(Beginning of Data supplied)

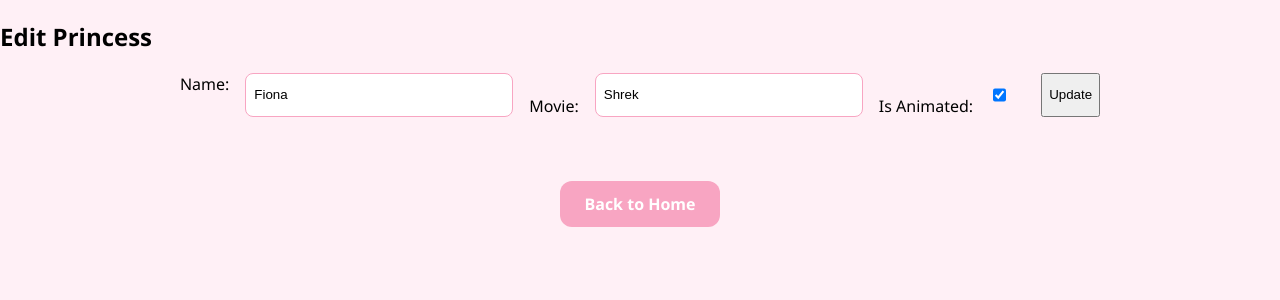
After one commit to jFlamer/princess_hair_salon, a Flask app: page /edit_princess/1 in a window 1280 px wide. The commit adds this page. Shown: the top 300 px of the page. Run offline with Flask 3, Linux system fonts and the light colour scheme.

Commit message:
Handled editing

```diff
--- a/app.py
+++ b/app.py
@@ -10,8 +10,6 @@ app.config['SQLALCHEMY_DATABASE_URI'] = 'sqlite:///db.sqlite3'
 app.config['SECRET_KEY'] = 'dev'
 db.init_app(app)
 
-# API_KEY = 'your_openweathermap_api_key'
-# BASE_URL = "http://api.openweathermap.org/data/2.5/weather"
 
 OMDB_API_KEY = 'ea3ffd44'
 OMDB_BASE_URL = 'http://www.omdbapi.com/'
@@ -222,6 +220,74 @@ def delete_hairstyle(id):
     return redirect(url_for('hairstyles'))
 
 
+@app.route('/edit_princess/<int:id>', methods=['GET', 'POST'])
+def edit_princess(id):
+    princess = Princess.query.get_or_404(id)
+    if request.method == 'POST':
+        princess.name = request.form['name']
+        princess.movie = request.form['movie']
+        princess.is_animated = request.form.get('is_animated') == 'on'
+
+        movie = princess.movie
+        movie_encoded = movie.replace(" ", "+")
+        response = requests.get(f"{OMDB_BASE_URL}?t={movie_encoded}&apikey={OMDB_API_KEY}")
+        data = response.json()
+
+        if data.get("Response") == "True":
+            try:
+                release_date_str = data.get('Released', 'Unknown')
+                if release_date_str != "Unknown":
+                    release_date = datetime.strptime(release_date_str, "%d %b %Y")
+                else:
+                    release_date = None
+            except ValueError:
+                release_date = None
+            rating = data.get('imdbRating', 'N/A')
+            poster = data.get('Poster')
+            genre = data.get('Genre')
+        else:
+            release_date = None
+            rating = None
+            poster = None
+            genre = None
+
+        princess.release_date = release_date
+        princess.poster = poster
+        princess.rating = rating
+        princess.genre = genre
+
+        db.session.commit()
+        return redirect(url_for('princesses'))
+    return render_template('edit_princess.html', princess=princess)
+
+@app.route('/edit_hairstyle/<int:id>', methods=['GET', 'POST'])
+def edit_hairstyle(id):
+    hairstyle = Hairstyle.query.get_or_404(id)
+    if request.method == 'POST':
+        hairstyle.name = request.form['name']
+        hairstyle.description = request.form['description']
+        hairstyle.duration = int(request.form['duration'])
+        hairstyle.price = float(request.form['price'])
+
+        db.session.commit()
+        return redirect(url_for('hairstyles'))
+    return render_template('edit_hairstyle.html', hairstyle=hairstyle)
+
+
+@app.route('/edit_appointment/<int:id>', methods=['GET', 'POST'])
+def edit_appointment(id):
+    appointment = Appointment.query.get(id)
+    princesses = Princess.query.all()
+    hairstyles = Hairstyle.query.all()
+    if request.method == 'POST':
+        appointment.princess_id = int(request.form['princess_id'])
+        appointment.hairstyle_id = int(request.form['hairstyle_id'])
+        appointment_time_str = request.form['appointment_time']
+        appointment.appointment_time = datetime.strptime(appointment_time_str, "%Y-%m-%dT%H:%M")
+
+        db.session.commit()
+        return redirect(url_for('appointments'))
+    return render_template('edit_appointment.html', princesses=princesses, hairstyles=hairstyles, appointment=appointment)
 def get_movie_rating(title):
     try:
         response = requests.get(f"{OMDB_BASE_URL}?t={title}&apikey={OMDB_API_KEY}")
--- a/templates/appointments.html
+++ b/templates/appointments.html
@@ -15,7 +15,8 @@
             <th>Hairstyle</th>
             <th>Time</th>
             <th>Status</th>
-            <th>Actions</th>
+            <th>Delete</th>
+            <th>Edit</th>
         </tr>
         {% for appointment in appointments %}
         <tr>
@@ -25,6 +26,9 @@
             <td>{{ 'Completed' if appointment.completed else 'Pending' }}</td>
             <td>
                 <a href="{{ url_for('delete_appointment', id=appointment.id) }}" onclick="return confirm('Are you sure?')">Delete</a>
+            </td>
+            <td>
+                <a href="{{ url_for('edit_appointment', id=appointment.id) }}">Edit</a>
             </td>
         </tr>
         {% endfor %}
--- /dev/null
+++ b/templates/edit_princess.html
@@ -0,0 +1,23 @@
+<!DOCTYPE html>
+<html lang="en">
+<head>
+    <meta charset="UTF-8">
+    <title>Edit princess</title>
+    <link rel="stylesheet" href="{{ url_for('static', filename='style.css') }}">
+</head>
+<body>
+  <h2>Edit Princess</h2>
+  <form method="post">
+      Name: <input type="text" name="name" value="{{ princess.name }}"><br>
+      Movie: <input type="text" name="movie" value="{{ princess.movie }}"><br>
+      Is Animated: <input type="checkbox" name="is_animated"
+                          {% if princess.is_animated %}
+                            checked
+                          {% endif %}><br>
+      <input type="submit" value="Update">
+  </form>
+    <div class="back-home">
+        <a href="{{ url_for('index') }}" class="home-btn">Back to Home</a>
+    </div>
+</body>
+</html>
--- a/templates/princesses.html
+++ b/templates/princesses.html
@@ -31,7 +31,8 @@
             <th>Movie</th>
             <th>Release Date</th>
             <th>Rating</th>
-            <th>Actions</th>
+            <th>Delete</th>
+            <th>Edit</th>
         </tr>
         {% for princess in princesses %}
         <tr>
@@ -41,6 +42,9 @@
             <td>{{ princess.rating }}</td>
             <td>
                 <a href="{{ url_for('delete_princess', id=princess.id) }}" onclick="return confirm('Are you sure?')">Delete</a>
+            </td>
+            <td>
+                <a href="{{ url_for('edit_princess', id=princess.id) }}">Edit</a>
             </td>
         </tr>
         {% endfor %}
```
Also changed, not shown: templates/edit_appointment.html (added, +38 -0 lines), templates/edit_hairstyle.html (added, +22 -0 lines), templates/hairstyles.html (+7 -1 lines), instance/db.sqlite3.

(End of Data supplied)

Aim of the exercise: Nothing but the records, copied exactly and stripped of pictures, should be returned.

Finished exercise:
After one commit to jFlamer/princess_hair_salon, a Flask app: page /edit_princess/1 in a window 1280 px wide. The commit adds this page. Shown: the top 300 px of the page. Run offline with Flask 3, Linux system fonts and the light colour scheme.

Commit message:
Handled editing

```diff
--- a/app.py
+++ b/app.py
@@ -10,8 +10,6 @@ app.config['SQLALCHEMY_DATABASE_URI'] = 'sqlite:///db.sqlite3'
 app.config['SECRET_KEY'] = 'dev'
 db.init_app(app)
 
-# API_KEY = 'your_openweathermap_api_key'
-# BASE_URL = "http://api.openweathermap.org/data/2.5/weather"
 
 OMDB_API_KEY = 'ea3ffd44'
 OMDB_BASE_URL = 'http://www.omdbapi.com/'
@@ -222,6 +220,74 @@ def delete_hairstyle(id):
     return redirect(url_for('hairstyles'))
 
 
+@app.route('/edit_princess/<int:id>', methods=['GET', 'POST'])
+def edit_princess(id):
+    princess = Princess.query.get_or_404(id)
+    if request.method == 'POST':
+        princess.name = request.form['name']
+        princess.movie = request.form['movie']
+        princess.is_animated = request.form.get('is_animated') == 'on'
+
+        movie = princess.movie
+        movie_encoded = movie.replace(" ", "+")
+        response = requests.get(f"{OMDB_BASE_URL}?t={movie_encoded}&apikey={OMDB_API_KEY}")
+        data = response.json()
+
+        if data.get("Response") == "True":
+            try:
+                release_date_str = data.get('Released', 'Unknown')
+                if release_date_str != "Unknown":
+                    release_date = datetime.strptime(release_date_str, "%d %b %Y")
+                else:
+                    release_date = None
+            except ValueError:
+                release_date = None
+            rating = data.get('imdbRating', 'N/A')
+            poster = data.get('Poster')
+            genre = data.get('Genre')
+        else:
+            release_date = None
+            rating = None
+            poster = None
+            genre = None
+
+        princess.release_date = release_date
+        princess.poster = poster
+        princess.rating = rating
+        princess.genre = genre
+
+        db.session.commit()
+        return redirect(url_for('princesses'))
+    return render_template('edit_princess.html', princess=princess)
+
+@app.route('/edit_hairstyle/<int:id>', methods=['GET', 'POST'])
+def edit_hairstyle(id):
+    hairstyle = Hairstyle.query.get_or_404(id)
+    if request.method == 'POST':
+        hairstyle.name = request.form['name']
+        hairstyle.description = request.form['description']
+        hairstyle.duration = int(request.form['duration'])
+        hairstyle.price = float(request.form['price'])
+
+        db.session.commit()
+        return redirect(url_for('hairstyles'))
+    return render_template('edit_hairstyle.html', hairstyle=hairstyle)
+
+
+@app.route('/edit_appointment/<int:id>', methods=['GET', 'POST'])
+def edit_appointment(id):
+    appointment = Appointment.query.get(id)
+    princesses = Princess.query.all()
+    hairstyles = Hairstyle.query.all()
+    if request.method == 'POST':
+        appointment.princess_id = int(request.form['princess_id'])
+        appointment.hairstyle_id = int(request.form['hairstyle_id'])
+        appointment_time_str = request.form['appointment_time']
+        appointment.appointment_time = datetime.strptime(appointment_time_str, "%Y-%m-%dT%H:%M")
+
+        db.session.commit()
+        return redirect(url_for('appointments'))
+    return render_template('edit_appointment.html', princesses=princesses, hairstyles=hairstyles, appointment=appointment)
 def get_movie_rating(title):
     try:
         response = requests.get(f"{OMDB_BASE_URL}?t={title}&apikey={OMDB_API_KEY}")
--- a/templates/appointments.html
+++ b/templates/appointments.html
@@ -15,7 +15,8 @@
             <th>Hairstyle</th>
             <th>Time</th>
             <th>Status</th>
-            <th>Actions</th>
+            <th>Delete</th>
+            <th>Edit</th>
         </tr>
         {% for appointment in appointments %}
         <tr>
@@ -25,6 +26,9 @@
             <td>{{ 'Completed' if appointment.completed else 'Pending' }}</td>
             <td>
                 <a href="{{ url_for('delete_appointment', id=appointment.id) }}" onclick="return confirm('Are you sure?')">Delete</a>
+            </td>
+            <td>
+                <a href="{{ url_for('edit_appointment', id=appointment.id) }}">Edit</a>
             </td>
         </tr>
         {% endfor %}
--- /dev/null
+++ b/templates/edit_princess.html
@@ -0,0 +1,23 @@
+<!DOCTYPE html>
+<html lang="en">
+<head>
+    <meta charset="UTF-8">
+    <title>Edit princess</title>
+    <link rel="stylesheet" href="{{ url_for('static', filename='style.css') }}">
+</head>
+<body>
+  <h2>Edit Princess</h2>
+  <form method="post">
+      Name: <input type="text" name="name" value="{{ princess.name }}"><br>
+      Movie: <input type="text" name="movie" value="{{ princess.movie }}"><br>
+      Is Animated: <input type="checkbox" name="is_animated"
+                          {% if princess.is_animated %}
+                            checked
+                          {% endif %}><br>
+      <input type="submit" value="Update">
+  </form>
+    <div class="back-home">
+        <a href="{{ url_for('index') }}" class="home-btn">Back to Home</a>
+    </div>
+</body>
+</html>
--- a/templates/princesses.html
+++ b/templates/princesses.html
@@ -31,7 +31,8 @@
             <th>Movie</th>
             <th>Release Date</th>
             <th>Rating</th>
-            <th>Actions</th>
+            <th>Delete</th>
+            <th>Edit</th>
         </tr>
         {% for princess in princesses %}
         <tr>
@@ -41,6 +42,9 @@
             <td>{{ princess.rating }}</td>
             <td>
                 <a href="{{ url_for('delete_princess', id=princess.id) }}" onclick="return confirm('Are you sure?')">Delete</a>
+            </td>
+            <td>
+                <a href="{{ url_for('edit_princess', id=princess.id) }}">Edit</a>
             </td>
         </tr>
         {% endfor %}
```
Also changed, not shown: templates/edit_appointment.html (added, +38 -0 lines), templates/edit_hairstyle.html (added, +22 -0 lines), templates/hairstyles.html (+7 -1 lines), instance/db.sqlite3.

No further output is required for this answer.